**Problem**
The job is to find each line in the entries holding the string "items" and copy that line.

**Record set**
────────

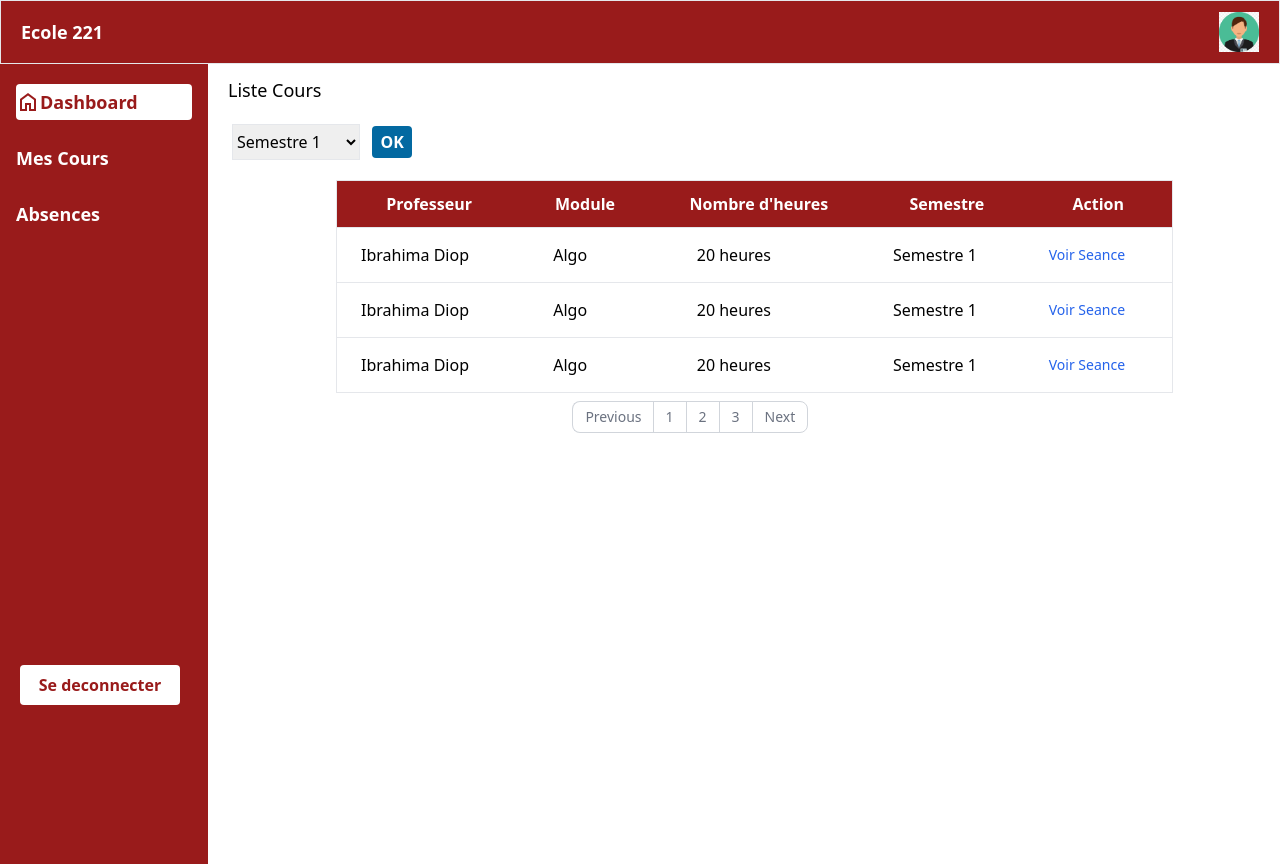
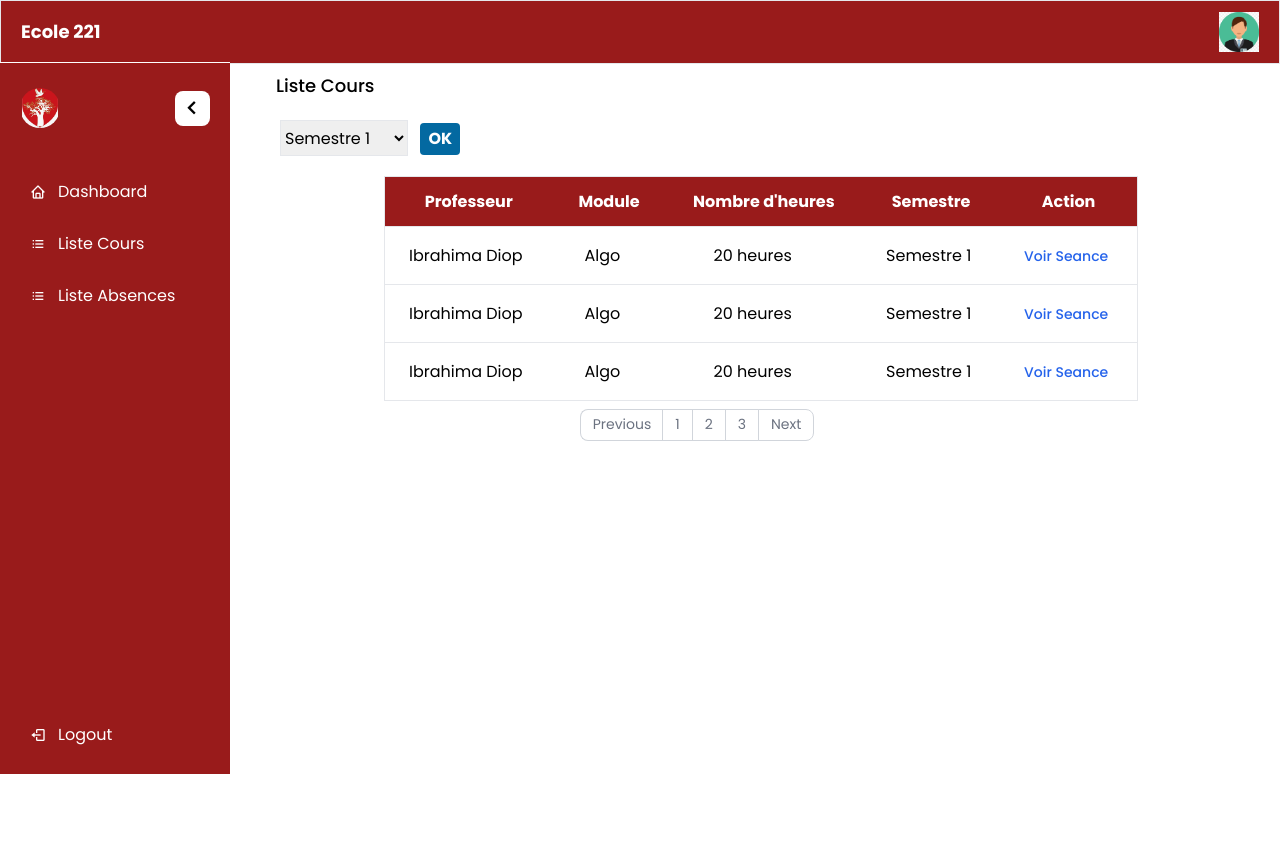
Before and after one commit to Bapoulo01/GestionScool, a plain HTML site: page ListeCourrs.html in a window 1280 px wide. After the commit the page ends 800 px from the top, so only its background shows below. Drawn offline with nearby package versions, Linux system fonts and the light colour scheme.

Commit message:
ListeCours-V2

```diff
--- a/ListeCourrs.html
+++ b/ListeCourrs.html
@@ -4,12 +4,14 @@
     <meta charset="UTF-8">
     <meta name="viewport" content="width=device-width, initial-scale=1.0">
     <title>Mes Cours</title>
+    <link rel="stylesheet" href="style.css">
+    <link href='https://unpkg.com/boxicons@2.1.4/css/boxicons.min.css' rel='stylesheet'>
     <link rel="stylesheet" href="https://fonts.googleapis.com/css2?family=Material+Symbols+Outlined:opsz,wght,FILL,GRAD@24,400,0,0&icon_names=home" />
     <script src="https://cdn.tailwindcss.com"></script>
 </head>
 
 <body>
-    <header class="header  w-full border h-16 bg-red-800 flex items-center justify-between">
+    <header class="header  w-full border h-16 bg-red-800 flex items-center justify-between fixed top-0">
         <div class="mx-5">
             <h2 class="text-white text-lg font-bold">Ecole 221</h2>
         </div>
@@ -18,31 +20,60 @@
         </div>
     </header>
     <div class="w-full flex h-full">
-        <div class="Dashboard w-52 h-full bg-red-800">
-            <ul class=" w-48 h-4/6 mx-2 mt-2 mb-7 ">
-                <li class=" mt-5  text-red-800 text-lg font-bold bg-white rounded mx-2 flex items-center mb-5 py-1">
-                    <span class="material-symbols-outlined">
-                        home
-                    </span>
-                    <span class="">Dashboard</span>
-                </li>
-                <li
-                    class="text-white text-lg font-bold flex items-center mx-2 mb-5 py-1 hover:bg-white rounded hover:text-red-800 ">
-                    <span class="material-symbols-outlined">
+        <aside class="sidebar">
+            <!--sidebar header-->
+            <header class="sidebar-header">
+                <a href="#" class="sidebar-logo">
+                    <img src="assets/logo.jpg" alt="logo">
+                </a>
+                <button class="toggler sidebar-toggler">
+                    <i class='bx bx-chevron-left'></i>
+                </button>
+            </header>
+            <nav class="sidebar-nav">
+                <!--Primary top nav-->
+                <ul class="nav-list primary-nav">
+                    <li class="nav-item">
+                        <a href="#" class="nav-link">
+                            <i class='bx bx-home' ></i>
+                            <span class="nav-label ">Dashboard</span>
+                        </a>
+                        <span class="nav-tooltip ">Dashboard</span>
 
-                    </span>
-                    Mes Cours
-                </li>
-                <li
-                    class="text-white text-lg font-bold flex items-center mx-2 py-1 hover:bg-white rounded hover:text-red-800">
-                    Absences</li>
-            </ul>
-            <button class=" w-40 h-10 rounded  bg-white font-bold mx-5 mt-5 text-red-800"><a href="index.html">Se
-                    deconnecter</a></button>
+                    </li>
+                    <li class="nav-item">
+                        <a href="#" class="nav-link">
+                            <i class='bx bx-list-ul' ></i>
+                            <span class="nav-label ">Liste Cours</span>
+                            <span class="nav-tooltip ">Liste Cours</span>
+                        </a>
 
-        </div>
-        <div class="">
-            <h2 class="text-lg font-medium mx-5 mt-3 mb-5">Liste Cours</h2>
+                    </li>
+                    <li class="nav-item">
+                        <a href="#" class="nav-link">
+                            <i class='bx bx-list-ul' ></i>
+                            <span class="nav-label ">Liste Absences</span>
+                            <span class="nav-tooltip ">Liste Absences</span>
+                        </a>
+
+                    </li>
+                </ul>
+
+                   <!--Second bottom nav-->
+                   <ul class="nav-list secondary-nav">
+                        <li class="nav-item">
+                            <a href="#" class="nav-link">
+                                <i class='bx bx-log-out' ></i>
+                                <span class="nav-label ">Logout</span>
+                            </a>
+                        <span class="nav-tooltip ">Logout</span>
+
+                        </li>
+                    </ul>
+            </nav>
+        </aside>
+        <div class=" absolute  mt-10 mx-64 ">
+            <h2 class="text-lg font-medium mx-5 mt-8 mb-5">Liste Cours</h2>
             <form class="mx-4 mb-5" action="">
                 <select class="w-32 mx-2 h-9 border" name="" id="">
                     <option value="">Semestre 1</option>
@@ -201,7 +232,7 @@
                         <div class="p-4 md:p-5">
                             <div class="w-full ">
                                 <div class="w-48 h-32 border rounded bg-">
-                                    <h2 class="text-lg">Titre : <span class="text-gray">ALgo</span> </h2>
+                                    <h2 class="text-lg">Titre : </h2><span class="text-gray">ALgo</span>
                                     <h2 class="text-lg">Date : <span class="text-gray"></span></h2>
                                     <h2 class="text-lg">Heure Debut : <span class="text-gray"></span></h2>
                                     <h2 class="text-lg">Heure Fin : <span class="text-gray"></span></h2>
@@ -214,11 +245,7 @@
 
     </div>
 
-
-
-
-
-
+    <script src="script.js"></script>
     <script src="https://cdn.jsdelivr.net/npm/flowbite@2.5.2/dist/flowbite.min.js"></script>
 </body>
 
--- /dev/null
+++ b/script.js
@@ -0,0 +1,7 @@
+const sidebar = document.querySelector(".sidebar");
+const sidebarToggler = document.querySelector(".sidebar-toggler");
+
+sidebarToggler.addEventListener("click",() =>{
+    sidebar.classList.toggle("collapsed");  //remplace sidebar par collapsed
+
+})
--- /dev/null
+++ b/style.css
@@ -0,0 +1,156 @@
+@import url('https://fonts.googleapis.com/css2?family=Poppins:wght@400;500;600;700&display=swap');
+
+*{
+    margin: 0;
+    padding: 0;
+    box-sizing: border-box;
+    font-family: "Poppins" , sans-serif;
+}
+
+body{
+    height: 100vh;
+    /* background: linear-gradient(#F1FAFF ,#CBEAFF); */
+}
+
+.sidebar{
+    width:230px;
+    position: fixed ;
+    margin: 62px 0px;
+    /* border-radius: 16px; */
+    height: 89vh;
+    background-color: #991B1B;
+    border-top: 1px solid white;
+    transition: 0.4s ease ;
+}
+
+.sidebar.collapsed{
+width: 85px;
+}
+.sidebar-header{
+    position: relative;
+    display: flex;
+    align-items: center;
+    justify-content: space-between;
+    padding: 25px 20px;
+}
+
+
+.sidebar-header .sidebar-logo img{
+    width: 40px;
+    height: 40px;
+    display: block;
+    object-fit: contain;
+    border-radius: 50%;
+}
+
+.sidebar-header .toggler{
+    position: absolute;
+    right: 20px;
+    width: 35px;
+    height: 35px;
+    background: white;
+    border: none ;
+    display: flex;
+    align-items: center;
+    justify-content: center;
+    border-radius: 8px;
+    cursor: pointer;
+    transition: 0.4s ease ;
+}
+
+.sidebar.collapsed .sidebar-header .toggler{
+    transform: translate(-4px, 35px);
+}
+
+.sidebar-header .toggler:hover{
+    background: #dde4fb;
+}
+
+
+.sidebar-header .toggler{
+    font-size: 1.75rem;
+    transition: 0.4s ease;
+}
+
+.sidebar.collapsed .sidebar-header .toggler i{
+transform: rotate(180deg);
+}
+
+.sidebar-nav .nav-list{
+    list-style: none;
+    display: flex;
+    gap: 4px;
+    padding: 0 15px;
+    flex-direction: column;
+    transform: translateY(15px);
+}
+
+.sidebar.collapsed .secondary-nav .primary-nav{
+    transform: translateY(35px);
+}
+
+.sidebar-nav .nav-link{
+    color: white;
+    text-decoration: none;
+    display: flex;
+    align-items: center;
+    gap:12px;
+    border-radius: 8px;
+    padding: 12px 15px;
+    text-decoration: none;
+    transition: 0.4s ease;
+    white-space: nowrap;
+
+}
+
+.sidebar-nav .nav-link:hover{
+    color:#151A2D;
+    background: #fff ;
+}
+
+.sidebar.collapsed .nav-link .nav-label{
+ transition: opacity  0.4s ease;
+}
+
+.sidebar.collapsed .sidebar-nav .nav-link .nav-label{
+    opacity: 0;
+    pointer-events: none;
+}
+
+.sidebar-nav .nav-item{
+    position: relative;
+}
+
+.sidebar-nav .nav-tooltip{
+     margin-top: -25%;
+    position: absolute;
+     top: 2px;
+    opacity: 0;
+    display: none ;
+    pointer-events: none;
+    left: calc(105%);
+    color: #151A2D;
+    padding: 6px 12px;
+    background: #ffff;
+    white-space: nowrap;
+    border-radius: 8px;
+    box-shadow: 0 5px 10px rgba(0,0,0,1);
+    transition: 0s;
+}
+
+.sidebar .sidebar-nav .nav-tooltip{
+    display: block;
+}
+
+.sidebar-nav .nav-item:hover .nav-tooltip{
+    opacity: 1;
+    pointer-events: auto;
+    transform: translateY(50%);
+    transition: 0.4s ease;
+}
+
+.sidebar-nav .secondary-nav{
+position: absolute;
+bottom: 30px;
+width: 100%;
+}
```
Also changed, not shown: assets/logo.jpg (added).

────────

**Completed exercise**
-    <header class="header  w-full border h-16 bg-red-800 flex items-center justify-between">
+    <header class="header  w-full border h-16 bg-red-800 flex items-center justify-between fixed top-0">
-                <li class=" mt-5  text-red-800 text-lg font-bold bg-white rounded mx-2 flex items-center mb-5 py-1">
-                    class="text-white text-lg font-bold flex items-center mx-2 mb-5 py-1 hover:bg-white rounded hover:text-red-800 ">
-                    class="text-white text-lg font-bold flex items-center mx-2 py-1 hover:bg-white rounded hover:text-red-800">
+    align-items: center;
+    align-items: center;
+    align-items: center;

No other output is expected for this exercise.